| Directions for this task |
Please retype all the data below exactly, line for line.

| Given records |
┄┄┄┄┄┄

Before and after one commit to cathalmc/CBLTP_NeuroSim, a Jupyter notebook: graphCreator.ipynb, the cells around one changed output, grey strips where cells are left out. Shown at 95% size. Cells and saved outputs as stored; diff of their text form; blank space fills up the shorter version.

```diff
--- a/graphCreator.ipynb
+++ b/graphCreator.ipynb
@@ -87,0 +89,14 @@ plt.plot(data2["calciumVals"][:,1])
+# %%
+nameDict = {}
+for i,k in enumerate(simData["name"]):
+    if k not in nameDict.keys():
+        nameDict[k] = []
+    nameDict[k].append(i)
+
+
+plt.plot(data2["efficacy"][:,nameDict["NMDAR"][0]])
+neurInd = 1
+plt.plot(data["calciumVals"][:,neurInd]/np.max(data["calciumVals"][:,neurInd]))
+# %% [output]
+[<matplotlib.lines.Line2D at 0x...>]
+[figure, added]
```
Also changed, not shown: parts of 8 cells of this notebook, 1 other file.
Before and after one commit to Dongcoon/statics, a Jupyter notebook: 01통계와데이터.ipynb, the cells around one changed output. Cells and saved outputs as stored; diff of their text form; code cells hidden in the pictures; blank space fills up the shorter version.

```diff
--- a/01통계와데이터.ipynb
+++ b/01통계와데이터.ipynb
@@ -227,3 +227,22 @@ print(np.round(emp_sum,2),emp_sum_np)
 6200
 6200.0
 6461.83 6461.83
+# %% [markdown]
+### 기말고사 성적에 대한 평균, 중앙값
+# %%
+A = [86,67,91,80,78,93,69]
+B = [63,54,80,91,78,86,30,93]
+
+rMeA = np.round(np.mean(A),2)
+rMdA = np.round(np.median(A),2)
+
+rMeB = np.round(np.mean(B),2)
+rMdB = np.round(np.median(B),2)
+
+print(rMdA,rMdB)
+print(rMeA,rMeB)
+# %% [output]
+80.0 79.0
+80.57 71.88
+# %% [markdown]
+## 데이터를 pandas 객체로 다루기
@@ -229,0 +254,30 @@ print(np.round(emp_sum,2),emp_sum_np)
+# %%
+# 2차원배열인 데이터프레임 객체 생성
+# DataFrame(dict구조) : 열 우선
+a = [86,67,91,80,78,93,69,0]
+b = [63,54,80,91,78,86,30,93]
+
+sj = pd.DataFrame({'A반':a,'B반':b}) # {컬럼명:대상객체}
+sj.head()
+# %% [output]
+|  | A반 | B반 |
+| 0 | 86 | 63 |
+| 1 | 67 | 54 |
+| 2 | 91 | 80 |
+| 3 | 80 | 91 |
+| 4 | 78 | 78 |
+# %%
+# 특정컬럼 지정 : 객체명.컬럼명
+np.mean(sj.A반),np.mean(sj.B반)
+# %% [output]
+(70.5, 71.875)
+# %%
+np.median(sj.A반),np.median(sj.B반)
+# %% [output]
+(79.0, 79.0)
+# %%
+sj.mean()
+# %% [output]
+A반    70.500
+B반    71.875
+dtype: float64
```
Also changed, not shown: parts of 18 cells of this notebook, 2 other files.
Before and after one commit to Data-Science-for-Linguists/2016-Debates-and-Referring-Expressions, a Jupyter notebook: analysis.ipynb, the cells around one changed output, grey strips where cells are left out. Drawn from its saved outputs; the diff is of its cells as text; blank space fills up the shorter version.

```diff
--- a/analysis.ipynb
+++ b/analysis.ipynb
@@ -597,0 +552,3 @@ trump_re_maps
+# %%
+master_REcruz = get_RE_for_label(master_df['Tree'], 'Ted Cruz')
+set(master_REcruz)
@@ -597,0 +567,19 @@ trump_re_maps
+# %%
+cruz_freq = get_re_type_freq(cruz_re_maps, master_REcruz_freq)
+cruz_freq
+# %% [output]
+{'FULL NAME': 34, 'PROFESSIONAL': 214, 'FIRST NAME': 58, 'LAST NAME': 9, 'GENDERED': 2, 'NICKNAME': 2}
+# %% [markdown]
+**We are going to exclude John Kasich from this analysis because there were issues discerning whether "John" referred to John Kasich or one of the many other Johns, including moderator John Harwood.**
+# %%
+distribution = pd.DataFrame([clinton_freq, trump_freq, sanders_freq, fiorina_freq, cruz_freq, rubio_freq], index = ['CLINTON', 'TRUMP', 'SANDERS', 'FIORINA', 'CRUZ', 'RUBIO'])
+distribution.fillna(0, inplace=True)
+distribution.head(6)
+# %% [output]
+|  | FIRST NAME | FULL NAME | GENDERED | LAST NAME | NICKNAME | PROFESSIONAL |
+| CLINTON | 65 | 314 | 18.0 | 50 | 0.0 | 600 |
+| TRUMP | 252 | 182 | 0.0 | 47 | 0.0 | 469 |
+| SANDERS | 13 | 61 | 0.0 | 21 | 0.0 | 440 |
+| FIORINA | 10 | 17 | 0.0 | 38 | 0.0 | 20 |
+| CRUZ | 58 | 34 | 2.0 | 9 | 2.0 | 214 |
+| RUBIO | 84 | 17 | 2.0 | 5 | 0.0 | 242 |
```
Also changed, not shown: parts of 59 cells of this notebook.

┄┄┄┄┄┄

| Answer to the problem |
Before and after one commit to cathalmc/CBLTP_NeuroSim, a Jupyter notebook: graphCreator.ipynb, the cells around one changed output, grey strips where cells are left out. Shown at 95% size. Cells and saved outputs as stored; diff of their text form; blank space fills up the shorter version.

```diff
--- a/graphCreator.ipynb
+++ b/graphCreator.ipynb
@@ -87,0 +89,14 @@ plt.plot(data2["calciumVals"][:,1])
+# %%
+nameDict = {}
+for i,k in enumerate(simData["name"]):
+    if k not in nameDict.keys():
+        nameDict[k] = []
+    nameDict[k].append(i)
+
+
+plt.plot(data2["efficacy"][:,nameDict["NMDAR"][0]])
+neurInd = 1
+plt.plot(data["calciumVals"][:,neurInd]/np.max(data["calciumVals"][:,neurInd]))
+# %% [output]
+[<matplotlib.lines.Line2D at 0x...>]
+[figure, added]
```
Also changed, not shown: parts of 8 cells of this notebook, 1 other file.
Before and after one commit to Dongcoon/statics, a Jupyter notebook: 01통계와데이터.ipynb, the cells around one changed output. Cells and saved outputs as stored; diff of their text form; code cells hidden in the pictures; blank space fills up the shorter version.

```diff
--- a/01통계와데이터.ipynb
+++ b/01통계와데이터.ipynb
@@ -227,3 +227,22 @@ print(np.round(emp_sum,2),emp_sum_np)
 6200
 6200.0
 6461.83 6461.83
+# %% [markdown]
+### 기말고사 성적에 대한 평균, 중앙값
+# %%
+A = [86,67,91,80,78,93,69]
+B = [63,54,80,91,78,86,30,93]
+
+rMeA = np.round(np.mean(A),2)
+rMdA = np.round(np.median(A),2)
+
+rMeB = np.round(np.mean(B),2)
+rMdB = np.round(np.median(B),2)
+
+print(rMdA,rMdB)
+print(rMeA,rMeB)
+# %% [output]
+80.0 79.0
+80.57 71.88
+# %% [markdown]
+## 데이터를 pandas 객체로 다루기
@@ -229,0 +254,30 @@ print(np.round(emp_sum,2),emp_sum_np)
+# %%
+# 2차원배열인 데이터프레임 객체 생성
+# DataFrame(dict구조) : 열 우선
+a = [86,67,91,80,78,93,69,0]
+b = [63,54,80,91,78,86,30,93]
+
+sj = pd.DataFrame({'A반':a,'B반':b}) # {컬럼명:대상객체}
+sj.head()
+# %% [output]
+|  | A반 | B반 |
+| 0 | 86 | 63 |
+| 1 | 67 | 54 |
+| 2 | 91 | 80 |
+| 3 | 80 | 91 |
+| 4 | 78 | 78 |
+# %%
+# 특정컬럼 지정 : 객체명.컬럼명
+np.mean(sj.A반),np.mean(sj.B반)
+# %% [output]
+(70.5, 71.875)
+# %%
+np.median(sj.A반),np.median(sj.B반)
+# %% [output]
+(79.0, 79.0)
+# %%
+sj.mean()
+# %% [output]
+A반    70.500
+B반    71.875
+dtype: float64
```
Also changed, not shown: parts of 18 cells of this notebook, 2 other files.
Before and after one commit to Data-Science-for-Linguists/2016-Debates-and-Referring-Expressions, a Jupyter notebook: analysis.ipynb, the cells around one changed output, grey strips where cells are left out. Drawn from its saved outputs; the diff is of its cells as text; blank space fills up the shorter version.

```diff
--- a/analysis.ipynb
+++ b/analysis.ipynb
@@ -597,0 +552,3 @@ trump_re_maps
+# %%
+master_REcruz = get_RE_for_label(master_df['Tree'], 'Ted Cruz')
+set(master_REcruz)
@@ -597,0 +567,19 @@ trump_re_maps
+# %%
+cruz_freq = get_re_type_freq(cruz_re_maps, master_REcruz_freq)
+cruz_freq
+# %% [output]
+{'FULL NAME': 34, 'PROFESSIONAL': 214, 'FIRST NAME': 58, 'LAST NAME': 9, 'GENDERED': 2, 'NICKNAME': 2}
+# %% [markdown]
+**We are going to exclude John Kasich from this analysis because there were issues discerning whether "John" referred to John Kasich or one of the many other Johns, including moderator John Harwood.**
+# %%
+distribution = pd.DataFrame([clinton_freq, trump_freq, sanders_freq, fiorina_freq, cruz_freq, rubio_freq], index = ['CLINTON', 'TRUMP', 'SANDERS', 'FIORINA', 'CRUZ', 'RUBIO'])
+distribution.fillna(0, inplace=True)
+distribution.head(6)
+# %% [output]
+|  | FIRST NAME | FULL NAME | GENDERED | LAST NAME | NICKNAME | PROFESSIONAL |
+| CLINTON | 65 | 314 | 18.0 | 50 | 0.0 | 600 |
+| TRUMP | 252 | 182 | 0.0 | 47 | 0.0 | 469 |
+| SANDERS | 13 | 61 | 0.0 | 21 | 0.0 | 440 |
+| FIORINA | 10 | 17 | 0.0 | 38 | 0.0 | 20 |
+| CRUZ | 58 | 34 | 2.0 | 9 | 2.0 | 214 |
+| RUBIO | 84 | 17 | 2.0 | 5 | 0.0 | 242 |
```
Also changed, not shown: parts of 59 cells of this notebook.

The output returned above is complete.